March 10 Bayesian belief networks. Inference


March 12 Learning Bayesian belief networks.


March 17 Midterm .
March 19 Density estimation with hidden variables. EM.


Homework 7
(Data files for HW-7)
March 24 Project proposals .
March 26 Expectation maximization.
A naive Bayes model with hidden class and missing values. Mixture of Gaussians.


  • DHS: Chapter 10.1-10.4.
Homework 8
(Data files for HW-8)
March 31 Clustering. Non-parametric density estimation.


  • DHS: Chapter 10.5.-10.10. & Chapter 4
April 2 Dimensionality reduction.


  • DHS: Chapter 3.7-3.8., Chapter 10.13.
April 7 Decision trees.


  • DHS: Chapter 8 (8.1.-8.5.)
April 9 Ensamble methods. Mixture of experts. Bagging.


April 14 Ensamble methods. Boosting.


April 16 Reinforcement learning.


April 21 Quiz.
Reinforcement Learning (cont.)
April 23 Term projects: reports due at 2pm. No class.
April 25 Term projects: presentations.


The homework assignments will have mostly a character of projects and will require you to implement some of the learning algorithms covered during lectures. Programming assignmets will be implemented in Matlab. See rules for the submission of programs.
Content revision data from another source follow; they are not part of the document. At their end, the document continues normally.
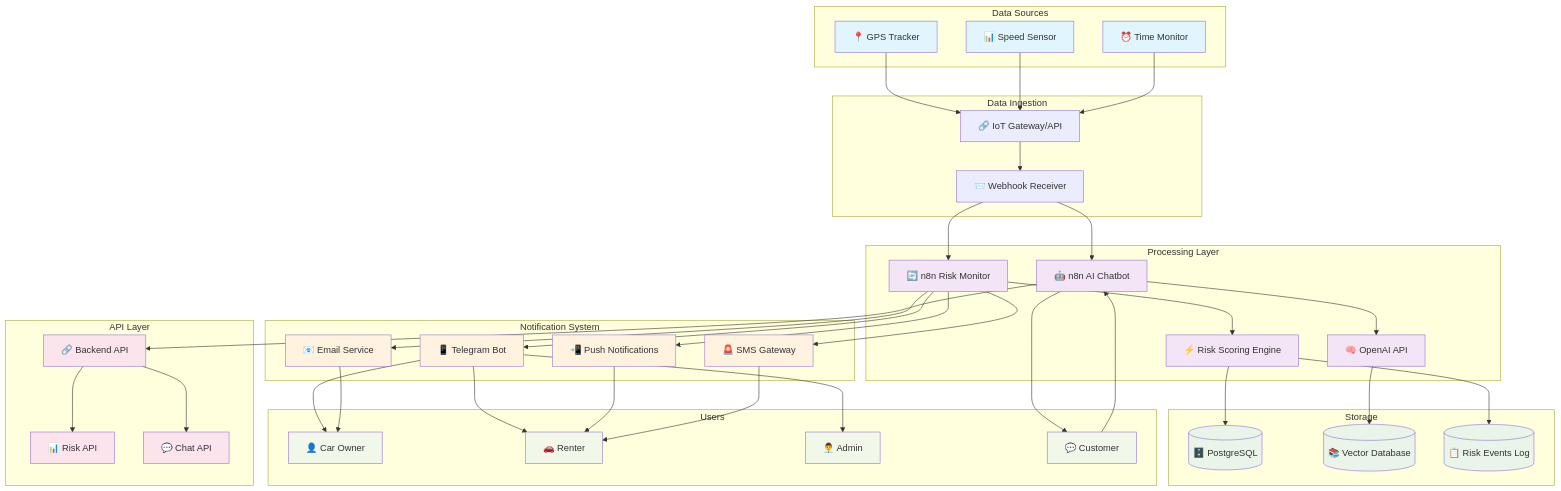
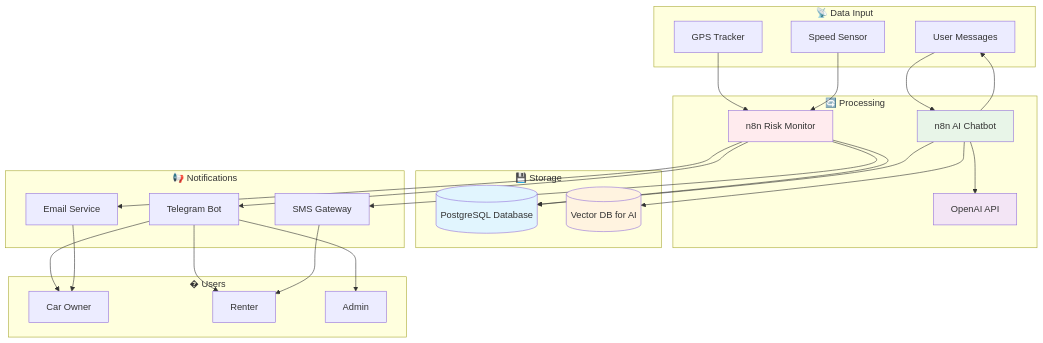
The first of 3 diagrams in documents/idears/AI_improve.md (lephucchi/Rent-Car-Dapp), drawn with Mermaid before and after one commit. The commit also changed other lines of this file, not shown here.

Commit message:
improves document

````diff
--- a/documents/idears/AI_improve.md
+++ b/documents/idears/AI_improve.md
@@ -14,93 +14,58 @@
 ```mermaid
-graph TB
-    subgraph "Data Sources"
-        A[📍 GPS Tracker]
-        B[📊 Speed Sensor]
-        C[⏰ Time Monitor]
+flowchart TD
+    subgraph "📡 Data Input"
+        A[GPS Tracker]
+        B[Speed Sensor]
+        C[User Messages]
     end
     
-    subgraph "Data Ingestion"
-        D[🔗 IoT Gateway/API]
-        E[📨 Webhook Receiver]
+    subgraph "🔄 Processing"
+        D[n8n Risk Monitor]
+        E[n8n AI Chatbot]
+        F[OpenAI API]
     end
     
-    subgraph "Processing Layer"
-        F[🔄 n8n Risk Monitor]
-        G[🤖 n8n AI Chatbot]
-        H[⚡ Risk Scoring Engine]
-        I[🧠 OpenAI API]
+    subgraph "💾 Storage"
+        G[(PostgreSQL Database)]
+        H[(Vector DB for AI)]
     end
     
-    subgraph "Storage"
-        J[(🗄️ PostgreSQL)]
-        K[(📚 Vector Database)]
-        L[(📋 Risk Events Log)]
+    subgraph "📢 Notifications"
+        I[Telegram Bot]
+        J[Email Service]
+        K[SMS Gateway]
     end
     
-    subgraph "Notification System"
-        M[📱 Telegram Bot]
-        N[📧 Email Service]
-        O[📲 Push Notifications]
-        P[🚨 SMS Gateway]
-    end
-    
-    subgraph "API Layer"
-        Q[🔗 Backend API]
-        R[📊 Risk API]
-        S[💬 Chat API]
-    end
-    
-    subgraph "Users"
-        T[👤 Car Owner]
-        U[🚗 Renter]
-        V[👨‍💼 Admin]
-        W[💬 Customer]
+    subgraph "� Users"
+        L[Car Owner]
+        M[Renter]
+        N[Admin]
     end
     
     A --> D
     B --> D
-    C --> D
-    D --> E
+    C --> E
+    
+    D --> G
+    D --> I
+    D --> J
+    D --> K
+    
     E --> F
     E --> G
+    E --> H
     
-    F --> H
-    H --> J
-    H --> L
+    I --> L
+    I --> M
+    I --> N
+    J --> L
+    K --> M
     
-    G --> I
-    I --> K
-    G --> Q
+    E --> C
     
-    F --> M
-    F --> N
-    F --> O
-    F --> P
-    
-    Q --> R
-    Q --> S
-    
-    M --> T
-    M --> U
-    M --> V
-    N --> T
-    O --> U
-    P --> U
-    
-    W --> G
-    G --> W
-    
-    classDef dataSource fill:#e1f5fe
-    classDef processing fill:#f3e5f5
-    classDef storage fill:#e8f5e8
-    classDef notification fill:#fff3e0
-    classDef api fill:#fce4ec
-    classDef users fill:#f1f8e9
-    
-    class A,B,C dataSource
-    class F,G,H,I processing
-    class J,K,L storage
-    class M,N,O,P notification
-    class Q,R,S api
-    class T,U,V,W users
+    style D fill:#ffebee
+    style E fill:#e8f5e8
+    style F fill:#f3e5f5
+    style G fill:#e1f5fe
+    style H fill:#fff3e0
 ```
````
The assignments (both written and programming parts) are due at the beginning of the class on the day specified on the assignment. In general, no extensions will be granted.

Collaborations: You may discuss material with your fellow students, but the report and programs should be written individually.

Term projects

The term project is due at the end of the semester and accounts for a significant portion of your grade. You can choose your own problem topic. You will be asked to write a short proposal for the purpose of approval and feedback. The project must have a distinctive and non-trivial learning or adaptive component. In general, a project may consist of a replication of previously published results, design of new learning methods and their testing, or application of machine learning to a domain or a problem of your interest.


Matlab is a mathematical tool for numerical computation and manipulation, with excellent graphing capabilities. It provides a great deal of support and capabilities for things you will need to run Machine Learning experiments. Upitt has a number of Matlab licences running on both unix and windows platforms. Click here to find out how to access Matlab at Upitt.

Matlab tutorial files from 01/15/03.

Other Matlab resources on the web:

Online MATLAB  documentation
Online Mathworks documentation including MATLAB toolboxes

Course webpage from Spring 2002

Last updated by Milos on 11/18/2002